• **Brief**
A faithful copy of all the data is the goal; omit the pictures.

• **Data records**
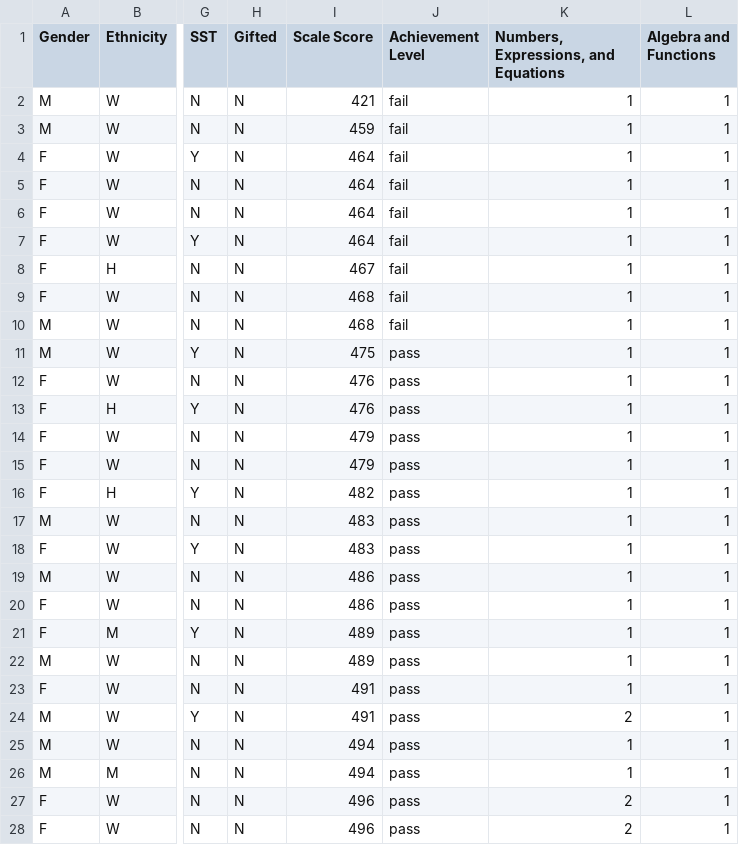
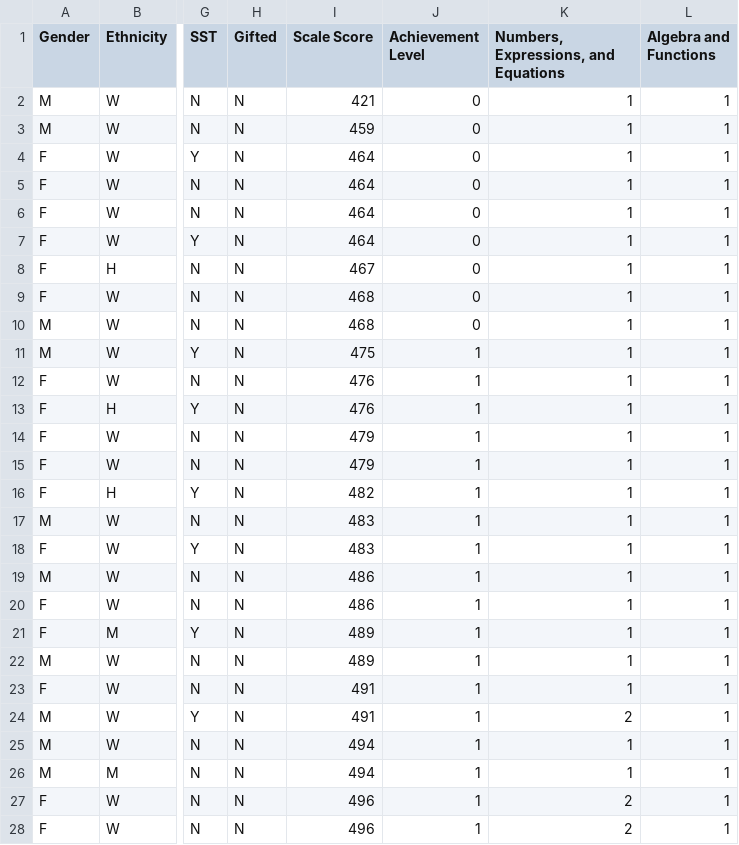
Before and after one commit to gamountainmama/data_dames, a CSV file: 8th Grade Math/Math 8 2018.csv, drawn as a sheet; only a part is shown, gaps mark what is left out; the diff covers the shown part only; the diff names each change by its address in the sheet, - before the commit and + after, or states it on an @@ line.

Commit message:
Update Math 8 2018.csv

```diff
--- a/8th Grade Math/Math 8 2018.csv
+++ b/8th Grade Math/Math 8 2018.csv
-J2:J10 (Achievement Level): fail
+J2:J10 (Achievement Level): 0
-J11:J28 (Achievement Level): pass
+J11:J28 (Achievement Level): 1
```
Also changed, not shown: 54 edited cells elsewhere in this file.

• **Written solution**
Before and after one commit to gamountainmama/data_dames, a CSV file: 8th Grade Math/Math 8 2018.csv, drawn as a sheet; only a part is shown, gaps mark what is left out; the diff covers the shown part only; the diff names each change by its address in the sheet, - before the commit and + after, or states it on an @@ line.

Commit message:
Update Math 8 2018.csv

```diff
--- a/8th Grade Math/Math 8 2018.csv
+++ b/8th Grade Math/Math 8 2018.csv
-J2:J10 (Achievement Level): fail
+J2:J10 (Achievement Level): 0
-J11:J28 (Achievement Level): pass
+J11:J28 (Achievement Level): 1
```
Also changed, not shown: 54 edited cells elsewhere in this file.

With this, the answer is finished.